Many orphanage-raised children will have pronounced self-stim/self-soothing habits like rocking, head shaking or banging, ear fiddling, or sucking on lips or fingers. These do fade with time, but may still show up in time of stress.
• The body tends to cool off at night, and people sleep better in a cooler environment..
• Warm baths followed by cool bedroom may help this process along.
Does my child have a sleep disorder?
Courtesy of Dr Mindell, the following list of sleep problems may indicate that your child has a sleep disorder. If these issues are present, if sleep issues are getting worse not better, or if you’re at the end of your rope, please talk to your health care provider.
1.Loud snoring, noisy breathing, or breathing pauses while sleeping
2.Breathing through his mouth while sleeping
3.Appearing confused or looking terrified when he awakens during the night.
5.Rocking to sleep or head banging when falling asleep or during the night (ed: actually very common in orphanage raised children, and thus only a problem for them if severe or persistent)
6.Complaining of leg pains, “growing pains”, or restless legs when trying to fall asleep at night
7.Kicking his legs in a rhythmic fashion while sleeping
9.Frequent difficulty falling asleep or staying asleep
10. Sleep difficulties leading to daytime behavior problems or irritability
Sleepless in America: Is Your Child Misbehaving...or Missing Sleep?
by Mary Sheedy Kurcinka
The No-Cry Sleep Solution for Toddlers and Preschoolers
by Elizabeth Pantley (her site has sleep logs and other useful info www.pantley.com/elizabeth/)
Sleeping Through the Night, Revised Edition: How Infants, Toddlers, and Their Parents Can Get a Good Night's Sleep by Jodi A. Mindell
For Dr Davies’ thoughts and reviews on these titles, visit www.adoptmed.org/sleep-books/
Dr Julian Davies, MD, is a pediatrician specializing in adoption medicine at the Center for Adoption Medicine at the University of Washington.
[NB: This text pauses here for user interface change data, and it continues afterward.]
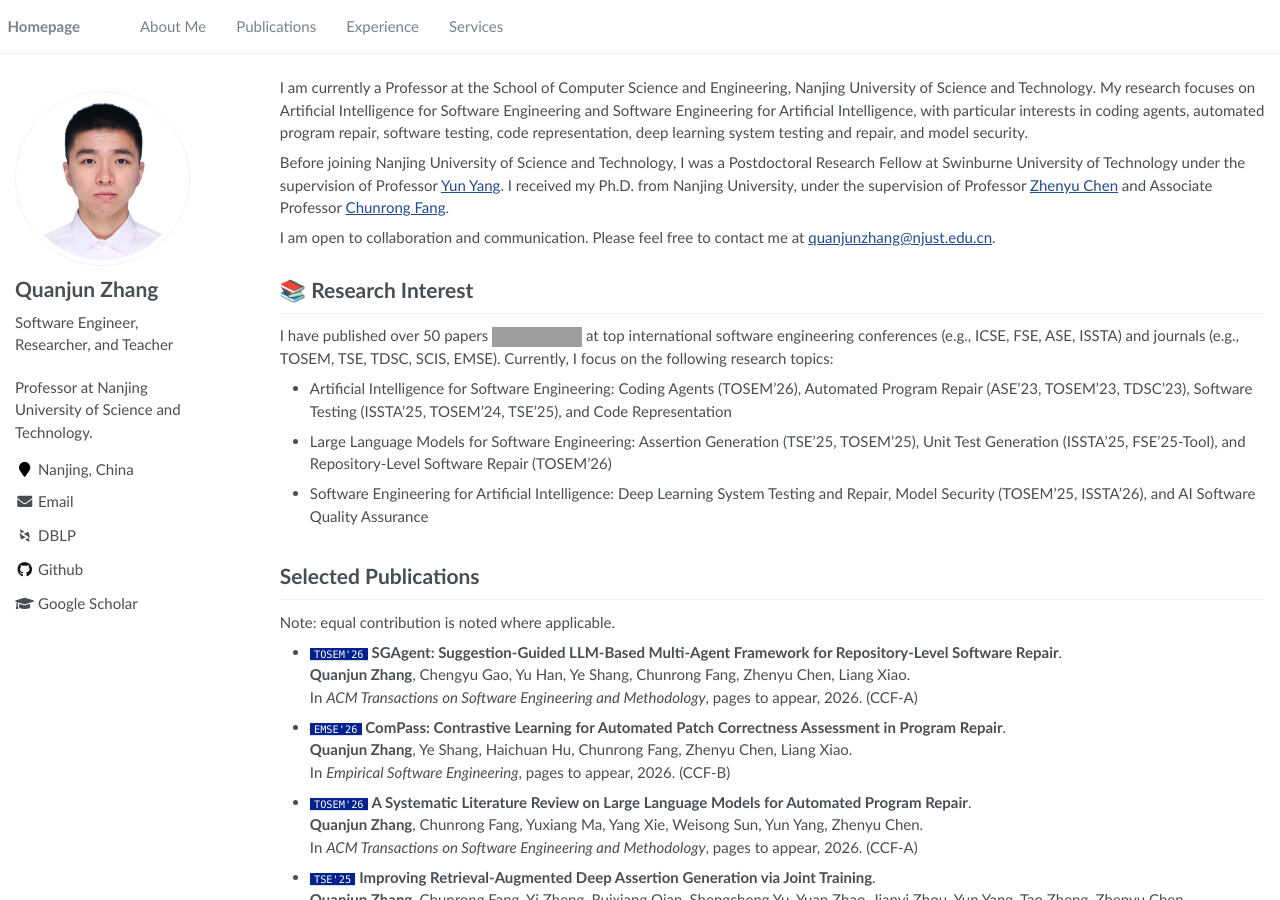
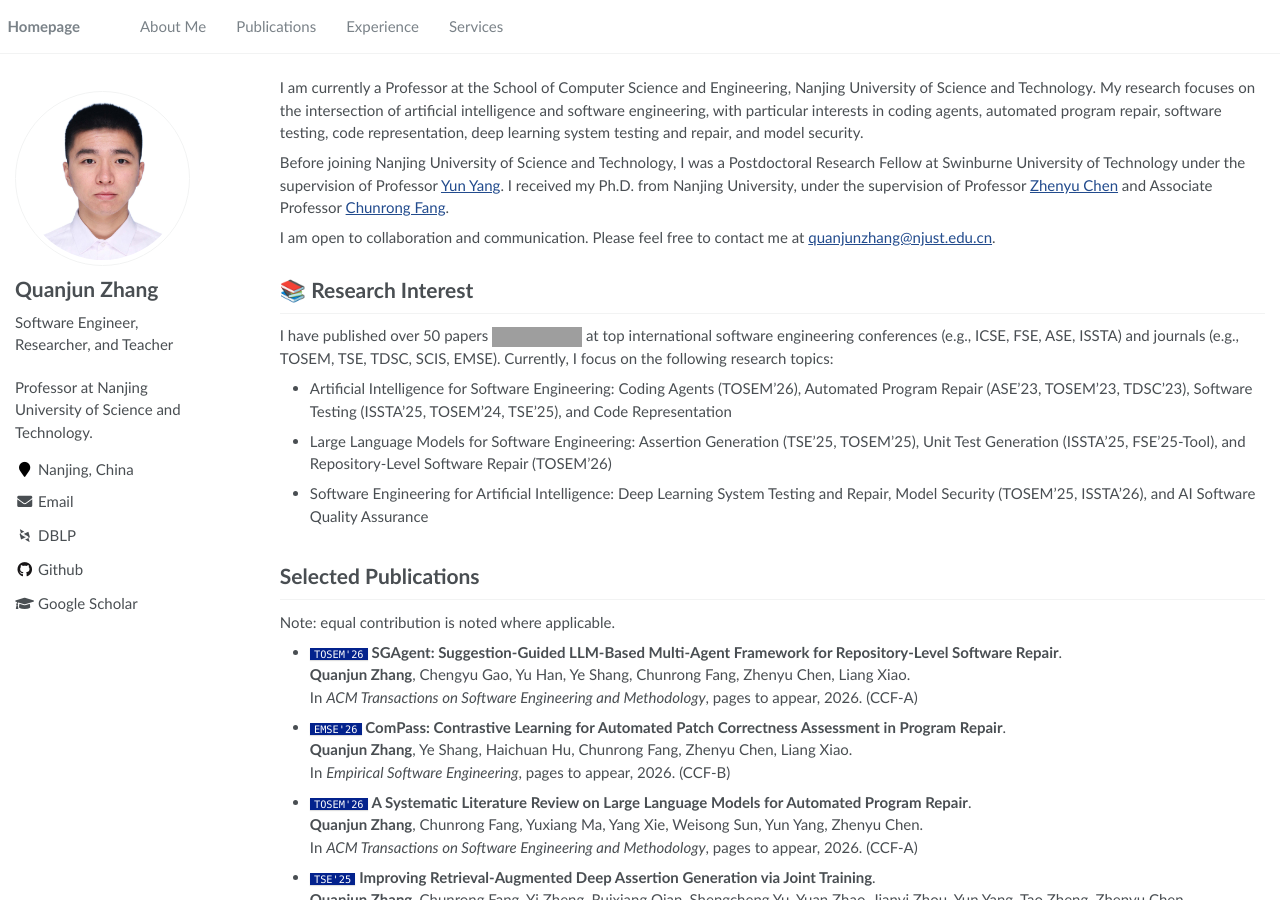
Before and after one commit to QuanjunZhang/quanjunzhang.github.io, a Jekyll site: the page built from _pages/about.md, in a window 1280 px wide and 900 px high. Built offline with Jekyll 4.4.1, drawn with Linux system fonts in a browser that asks for light colours; some web fonts are replaced; grey boxes are pictures that could not be loaded.

Commit message:
Refine research focus wording

```diff
--- a/_pages/about.md
+++ b/_pages/about.md
@@ -9,7 +9,7 @@ redirect_from:
 
 <span class='anchor' id='about-me'></span>
 
-I am currently a Professor at the School of Computer Science and Engineering, Nanjing University of Science and Technology. My research focuses on Artificial Intelligence for Software Engineering and Software Engineering for Artificial Intelligence, with particular interests in coding agents, automated program repair, software testing, code representation, deep learning system testing and repair, and model security.
+I am currently a Professor at the School of Computer Science and Engineering, Nanjing University of Science and Technology. My research focuses on the intersection of artificial intelligence and software engineering, with particular interests in coding agents, automated program repair, software testing, code representation, deep learning system testing and repair, and model security.
 
 Before joining Nanjing University of Science and Technology, I was a Postdoctoral Research Fellow at Swinburne University of Technology under the supervision of Professor [Yun Yang](https://www.swinburne.edu.au/research/our-research/access-our-research/find-a-researcher-or-supervisor/researcher-profile/?id=yyang). I received my Ph.D. from Nanjing University, under the supervision of Professor [Zhenyu Chen](https://scholar.google.com/citations?user=HQWxCnkAAAAJ) and Associate Professor [Chunrong Fang](https://scholar.google.com/citations?user=S3Rd5TgAAAAJ).
 
```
The clinic performs pre-adoption consultations by telephone for families adopting from abroad or domestically. Also, it provide post-placement evaluations and ongoing pediatric care at their Seattle clinic. In addition to working at the FAS Clinic and counseling pre-adoptive families, Dr. Davies is also a primary care pediatricians in the Seattle area and over half of his patients were adopted. He thinks he has the coolest pediatric job around. To see the most up to date version of this article and find other wonderful resources, visit www.adoptmed.org.